It’s summertime, and I believe talent advisors are in a unique position to influence the way in which our employees benefit from much-needed time away from work.
Time off is essential. It gives our colleagues a chance to relax, re-energize and refocus. And as much as is written about work-life balance, that balance doesn’t occur until people can fully detach from their day-to-day roles.
The untapped potential of systems
Talent advisors serve two vastly different parties: systems and employees. Systems are needed to provide structure and direction to companies. Many leaders don’t see systems for what they can be: tools to increase engagement and happiness. A vacation policy is a system that can be both a blessing and a curse for many workers. All too often, HR uses a system as a set of rules and regulations to control and discipline people. This method doesn’t work. It never has.
The system of “unlimited PTO” is a great case study to consider, because a recent movement to allow unlimited PTO and not have a set schedule has been picking up steam. When this topic is discussed among HR peers, people express a tremendous amount of angst, confusion, and anxiety. They say a system without boundaries is unthinkable.
Or is it?
The case for unlimited PTO
Having a system of unlimited PTO would present challenges, but it could work — and even thrive — in some environments. Yes, there are some environments that require certain staffing levels in order to get the work done (such as manufacturing environments, hospitality environments and restaurants). However, talent advisors could do some basic operational math and create a policy with the look and feel of unlimited PTO, while still accounting for the company’s need to conduct business.
I like the concept of unlimited PTO, which challenges my role in the restaurant and hospitality industry. I like the idea because it removes a system that feels like a compliance-driven and punitive attendance system. If we are only using PTO to keep track of people, and most companies do this, then paid time off is not really much of a benefit.
It’s hard for talent advisors to look at systems that challenge the status quo. Very few of us take the time to step back and envision things differently than how they currently exist. It may be because we don’t know how, or it may be that we are concerned what would happen if we altered the existing methods of how work is done.
My challenge to you
I would like to challenge everybody to experiment more with new systems. Develop scenarios to see how things would work. Identify gaps and propose theoretical solutions. Instead of dismissing new systems (like unlimited PTO), evaluate the idea to see how it could come to life. Be open minded and think about whether or not it makes sense for your employees and your business.
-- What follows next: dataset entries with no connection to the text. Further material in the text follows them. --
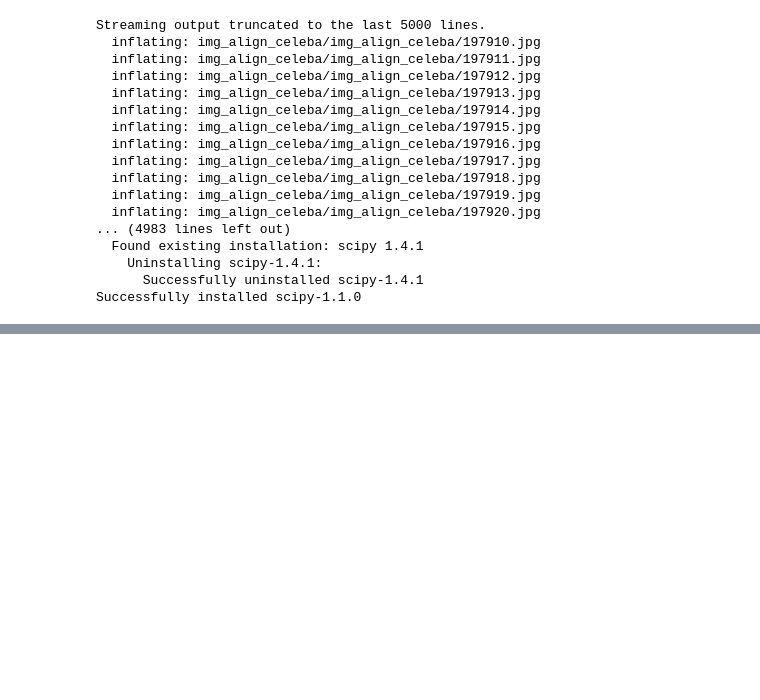
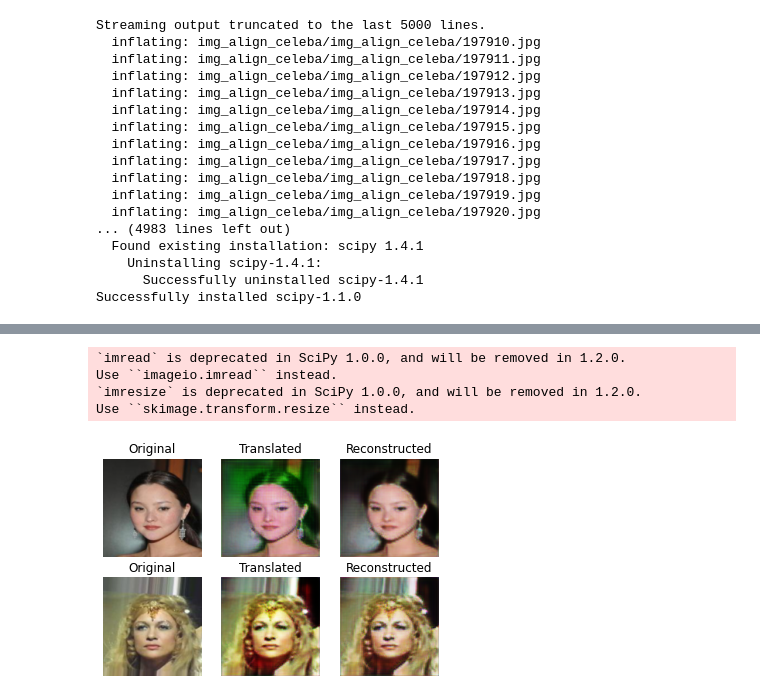
Before and after one commit to GarlandZhang/hairy_gan, a Jupyter notebook: hairy_gan.ipynb, the cells around one changed output, grey strips where cells are left out. Drawn from its saved outputs; the diff is of its cells as text; code cells hidden in the pictures; blank space fills up the shorter version.

Commit message:
load model from file in constructor

```diff
--- a/hairy_gan.ipynb
+++ b/hairy_gan.ipynb
@@ -184,17 +185,27 @@ class HairyGan(): # based on CycleGan
 
     self.optimizer = Adam(0.0002, 0.5)
 
-    # with self.graph.as_default():
-    # discriminators
-    self.d_A = self.build_discriminator()
-    self.d_B = self.build_discriminator()
+    if os.path.exists(os.path.join(project_path, 'd_A.hdf5')):
+      self.d_A = load_model(os.path.join(project_path, 'd_A.hdf5'), custom_objects={'InstanceNormalization': InstanceNormalization})
+    else:
+      self.d_A = self.build_discriminator()
+      self.d_A.compile(loss='mse', optimizer=self.optimizer, metrics=['accuracy'])
 
-    self.d_A.compile(loss='mse', optimizer=self.optimizer, metrics=['accuracy'])
-    self.d_B.compile(loss='mse', optimizer=self.optimizer, metrics=['accuracy'])
+    if os.path.exists(os.path.join(project_path, 'd_B.hdf5')):
+      self.d_B = load_model(os.path.join(project_path, 'd_B.hdf5'), custom_objects={'InstanceNormalization': InstanceNormalization})
+    else:
+      self.d_B = self.build_discriminator()
+      self.d_B.compile(loss='mse', optimizer=self.optimizer, metrics=['accuracy'])
 
-    # generators
-    self.g_AB = self.build_generator()
-    self.g_BA = self.build_generator()
+    if os.path.exists(os.path.join(project_path, 'g_AB.hdf5')):
+      self.g_AB = load_model(os.path.join(project_path, 'g_AB.hdf5'), custom_objects={'InstanceNormalization': InstanceNormalization})
+    else:
+      self.g_AB = self.build_generator()
+
+    if os.path.exists(os.path.join(project_path, 'g_BA.hdf5')):
+      self.g_BA = load_model(os.path.join(project_path, 'g_BA.hdf5'), custom_objects={'InstanceNormalization': InstanceNormalization})
+    else:
+      self.g_BA = self.build_generator()
 
     self.combined_model = self.build_combined()
 
@@ -213,6 +224,10 @@ class HairyGan(): # based on CycleGan
 
     id_A = self.g_BA(img_A)
     id_B = self.g_AB(img_B)
+
+
+    self.d_A.trainable = False
+    self.d_B.trainable = False
 
     valid_A = self.d_A(fake_A)
     valid_B = self.d_B(fake_B)
@@ -418,7 +433,7 @@ class HairyGan(): # based on CycleGan
 
         if (batch_i + 1) % sample_interval == 0:
           self.sample_images(epoch, batch_i)
-          project_path = '/content/drive/My Drive/hairy_gan'
+
           self.d_A.save('d_A.hdf5')
           shutil.copy('d_A.hdf5', os.path.join(project_path, 'd_A.hdf5'))
 
@@ -432,7 +447,7 @@ class HairyGan(): # based on CycleGan
           self.g_BA.save('g_BA.hdf5')
           shutil.copy('g_BA.hdf5', os.path.join(project_path, 'g_BA.hdf5'))
 
-  def sample_images(self, epoch, batch_i):
+  def sample_images(self):
     rows, cols = 2, 3
 
     imgs_A = self.data_loader.load_data(domain='A', batch_size=1, is_testing=True)
@@ -462,5 +477,6 @@ class HairyGan(): # based on CycleGan
 
     plt.show()
 # %%
+project_path = '/content/drive/My Drive/hairy_gan'
 gan = HairyGan()
-gan.train(epochs=100, batch_size=64, sample_interval=100)
+# gan.train(epochs=100, batch_size=64, sample_interval=100)
@@ -585,2 +483,11 @@ Epoch 1/1
 # %%
-model = load_model('/content/drive/My Drive/hairy_gan/g_AB.hdf5', custom_objects={'InstanceNormalization': InstanceNormalization})
+gan.g_AB = load_model('/content/drive/My Drive/hairy_gan/g_AB.hdf5', custom_objects={'InstanceNormalization': InstanceNormalization})
+gan.g_BA = load_model('/content/drive/My Drive/hairy_gan/g_BA.hdf5', custom_objects={'InstanceNormalization': InstanceNormalization})
+# %%
+gan.sample_images()
+# %% [output]
+`imread` is deprecated in SciPy 1.0.0, and will be removed in 1.2.0.
+Use ``imageio.imread`` instead.
+`imresize` is deprecated in SciPy 1.0.0, and will be removed in 1.2.0.
+Use ``skimage.transform.resize`` instead.
+[figure, added]
```
Also changed, not shown: parts of 2 cells of this notebook.
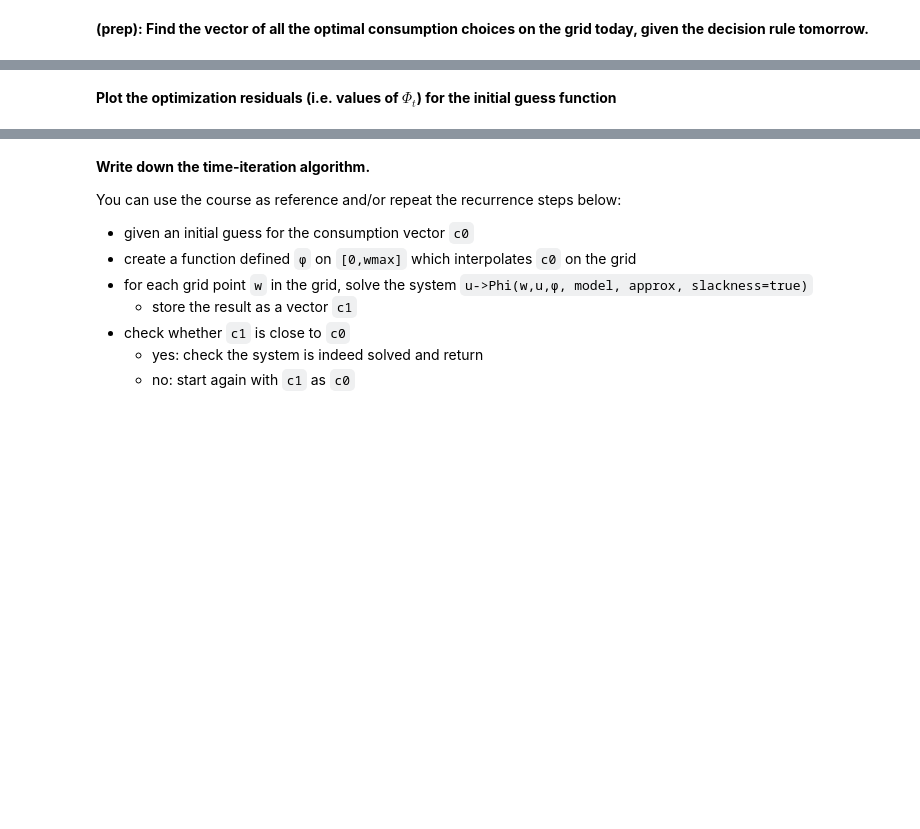
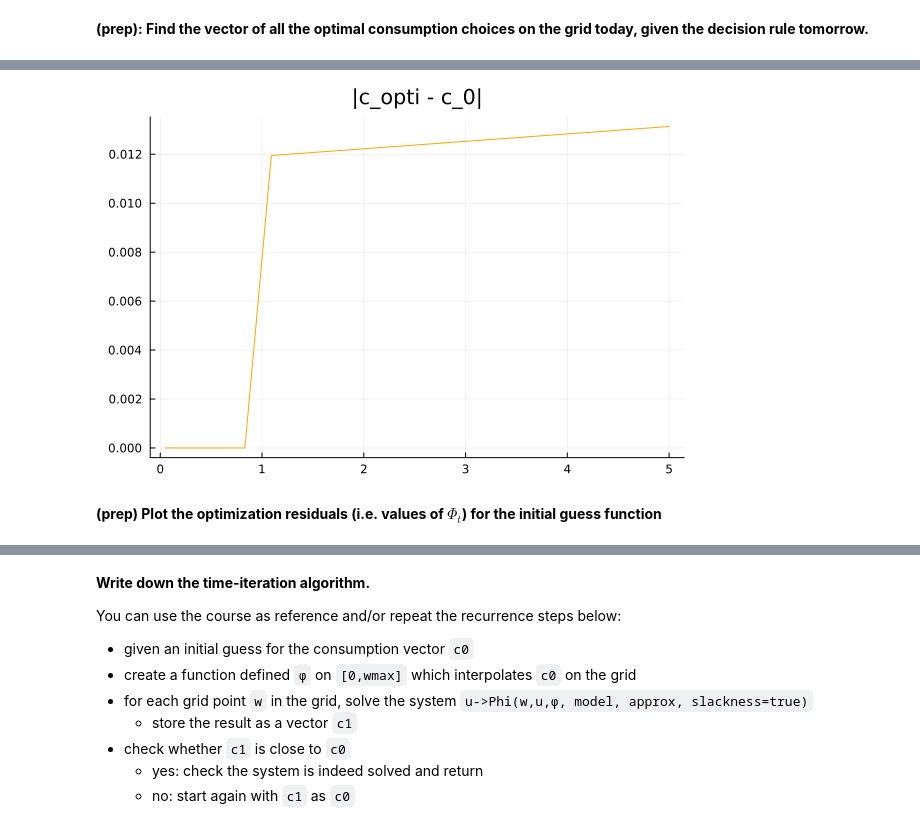
Before and after one commit to PierreRlld/NUM3A, a Jupyter notebook: exam/Homework_2024.ipynb, the cells around one changed output, grey strips where cells are left out. Drawn from its saved outputs; the diff is of its cells as text; code cells hidden in the pictures; blank space fills up the shorter version.

```diff
--- a/exam/Homework_2024.ipynb
+++ b/exam/Homework_2024.ipynb
@@ -309,3 +442,7 @@ grid today, given the decision rule tomorrow.**
+# %%
+# Different after one step :
+plot(approx.points, [ abs(opti_C(w, φ, model, approx) - φ(w)) for w in approx.points ], c=:orange, title="|c_opti - c_0|", label="")
+# %% [output]
+[figure, added]
 # %% [markdown]
-**Plot the optimization residuals (i.e. values of $\Phi_t$) for the
-initial guess function**
+**(prep) Plot the optimization residuals (i.e. values of $\Phi_t$) for the initial guess function**
```
Also changed, not shown: parts of 49 cells of this notebook, 4 other files.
I’m not sure unlimited PTO will work for your company or mine, but I like the approach. When I consider the system, it allows me to stretch my thinking and see how I can change my ways and bridge the gap between systems and people. I hope you do some stretching in the future, too.
Maybe you could take some PTO and think about it.
Throughout the month of July, our resident talent advisors are discussing issues around work-life balance. Subscribe to Talent Advisor to stay on top of the latest blog posts and discussions around unlimited PTO, modeling good work-life behaviors as an employer, working from home, gender differences and PTO, maternity and paternity leave, and much more.